Heather King is a wife, mom, Bible Study teacher, writer for and worship leader.  Most importantly, she is a Christ follower with a desire to help others apply the Bible to everyday life with all its mess, noise, and busyness.  To read more devotionals by Heather King, click here.

Copyright © 2011 Heather King

Your Comforts Delight My Soul

Last night I had a terrible dream that I was preparing to lead worship—sitting at the piano all ready to go—when I saw my cell phone bill.  Obviously, in dreams it makes total sense that I’m checking my mail just before the music starts.  Anyway, I looked at that bill and it was $1,717. Then the music started and I couldn’t worship.  I couldn’t figure out what words to sing or what notes to play.  I was playing a different song than the congregation was singing.  It was a disaster.

Obviously, I woke up in a cold sweat from this dream (who wouldn’t be freaked out by a cell phone bill and public disaster like that) and couldn’t get back to sleep for a while.  I was anxious and worried about something that only existed in my dreamworld.

Today, as I was doing my devotions, I was reminded of how so much of my worry is about “fantasy situations”—the what if’s I stress over that never actually come true.  These anxious thoughts also always affect my worship.  It is just not possible to fret and praise at the same time.

In her book, Me, Myself and Lies, Jennifer Rothschild notes that the Old English and Old High German origins of our word “worry” mean “to strangle.”  Indeed, worry strangles us, choking out hope, joy, trust and, as it says in her book, “the life-giving truth that should be filling our thought closets” (p.23).

The Psalmist wrote, “Search me, O God, and know my heart; test me and know my anxious thoughts, See if there is any offensive way in me, and lead me in the way everlasting” (Psalm 139:23-24, NIV). I have always loved that verse and I copy it into my journal every time I read it in my devotional time.  Yet, it’s not something I find easy to do.

It’s difficult sometimes to hand over our thought lives to God.  Even though we know worry harms us and our relationship with God, we don’t want God to search our hearts and test our thoughts.  Somehow worrying makes us feel in control and we feel that handing over our anxieties means truly relinquishing any modicum of control we have in our lives.

Thomas Merton said, “Anxiety comes from strain, and strain is caused by too complete a dependence on ourselves.”  It’s true that when it’s broken down, worry essentially is a lack of trust or dependence on God.  We’re telling Him—“we know that Scripture promises us You will provide, You will comfort, You will bring peace, You will be our Advocate, but I’d rather just depend on my ability to fix my circumstances.  Thanks anyway, God”

Chris Tiegreen in Worship The King goes one step even farther than that.  He calls our fear “anti-worship.”  In his devotional, he writes:

But we who worship God cannot praise him with such insecurities.  Our fears are a form of anti-worship–a clear declaration that our God might not have promised us enough, or might not be able to follow through on what He has promised.  Yes, He will let us go through hard things, but never outside of His timing or beyond His protection. So worship Him.  And don’t worry about it.

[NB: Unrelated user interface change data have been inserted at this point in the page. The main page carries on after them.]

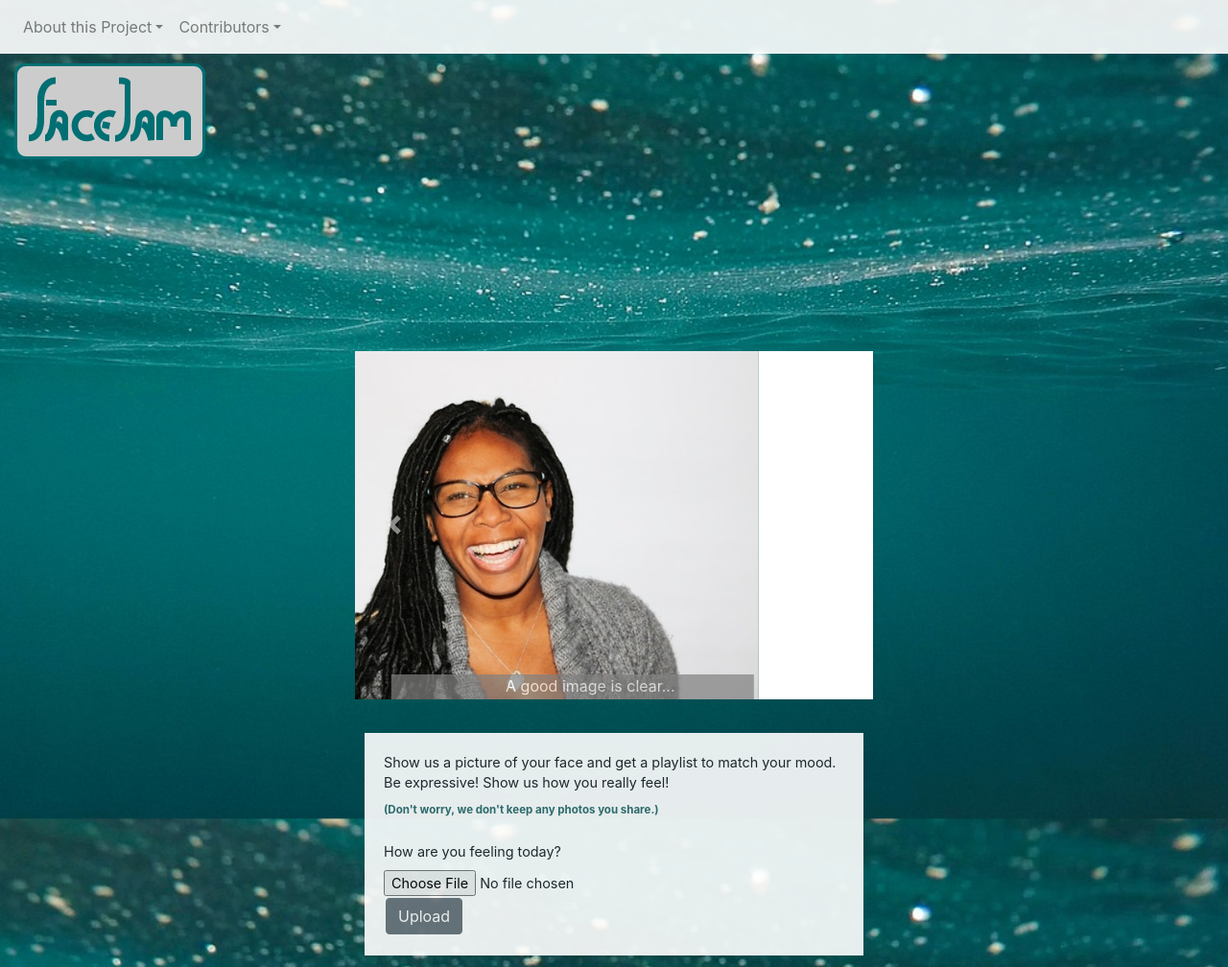
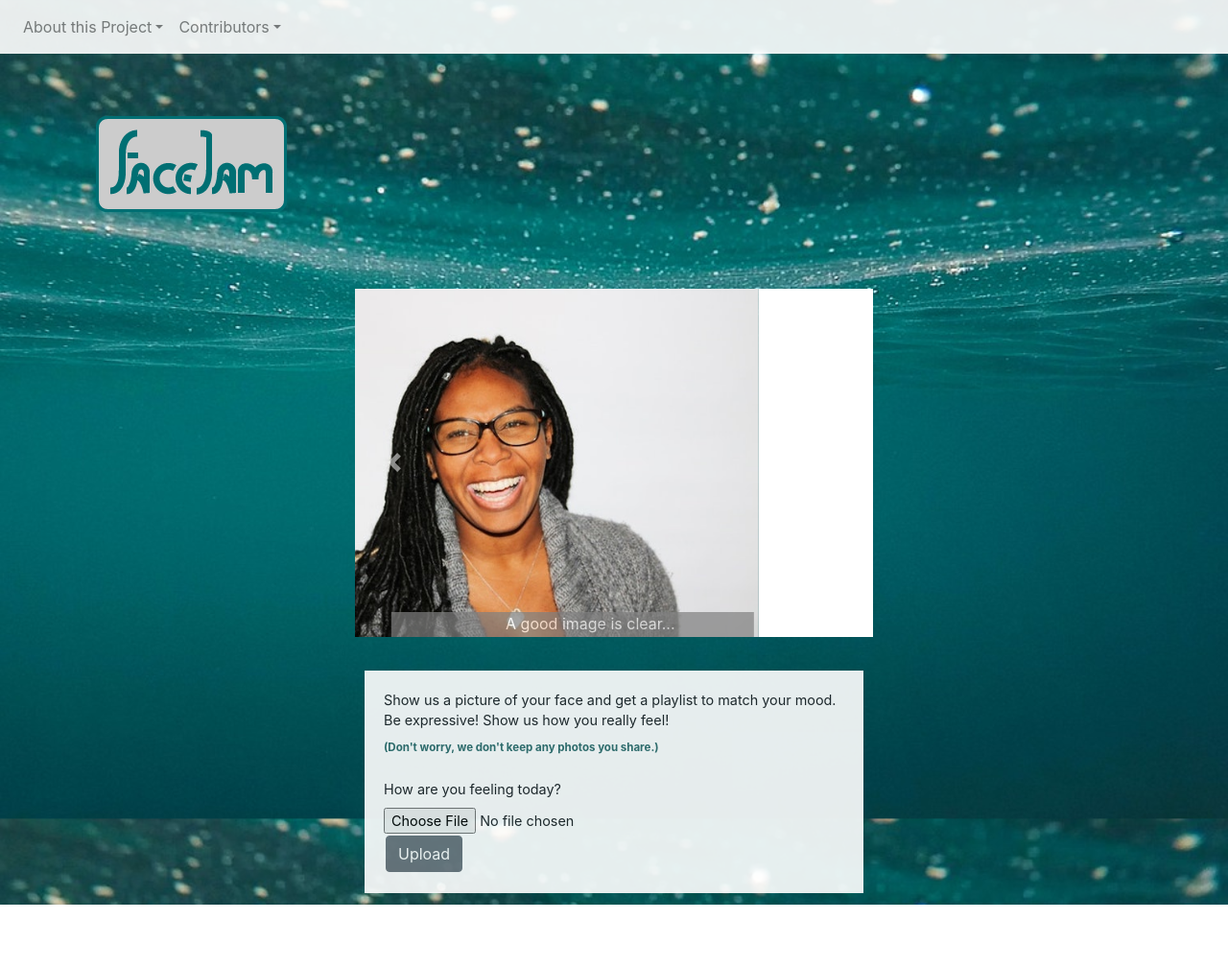
Before and after one commit to LYLA-YALL/FaceJam, a website: page index.html in a window 1280 px wide. Shown: the whole page at 96% size. After the commit the page ends 943 px from the top, so only its background shows below. Drawn offline with nearby package versions, Linux system fonts and the light colour scheme; no server answers.

Commit message:
created package.json, set up files to use node, tweaked logo location to get rid of extra space

```diff
--- a/assets/fj.css
+++ b/assets/fj.css
@@ -5,8 +5,8 @@ body {
     background-size: cover;
 }
 
-#fjLogo, .fj-logo {
-	margin-top: 65px;
+#fjlogo {
+	margin: -80px 0 80px 0;
 
 }
 
--- a/index.html
+++ b/index.html
@@ -47,10 +47,15 @@
            <!--  <div class="col-lg-3">
             </div> -->
         </div>
-            <div class="fj-logo" id="fjLogo">
+
+        <div class="container">
+            <div class="row" id="fjlogo">
+                <div class="col-lg-2">
                 <img src="assets/images/fj-logo.png" alt="FaceJam Logo">
+                </div>
+                <div class="col-lg-10">
+                </div>
             </div>
-        <div class="container">
             <div class="row">
                 <div class="col-lg-3">
                 </div>
--- /dev/null
+++ b/keys.js
@@ -0,0 +1,6 @@
+console.log('this is loaded');
+
+exports.spotify = {
+  id: process.env.SPOTIFY_ID,
+  secret: process.env.SPOTIFY_SECRET
+};
```
Also changed, not shown: package.json (added, +27 -0 lines), 1 other file.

Refusing to worry, fret, stress, fear and be anxious doesn’t come to us naturally.  It is a discipline of the heart and mind.  We must reject anxious thoughts, deny our emotions the opportunity to take over our lives, and fill up with the truth of God’s Word and His promises to us.

In Psalm 94:19 it says, “In the multitude of my anxieties within me, Your comforts delight my soul.” Take delight in His comfort today and consciously choose trust over fear.

In Kathryn Scott’s song, At the Foot of the Cross, she sings, “I lay every burden down at the foot of the cross.”  That’s the best place for those burdens to be—not on our back, but at His feet.


Heather King is a wife, mom, Bible Study teacher, writer for and worship leader.  Most importantly, she is a Christ follower with a desire to help others apply the Bible to everyday life with all its mess, noise, and busyness.  To read more devotionals by Heather King, click here.

Copyright © 2011 Heather King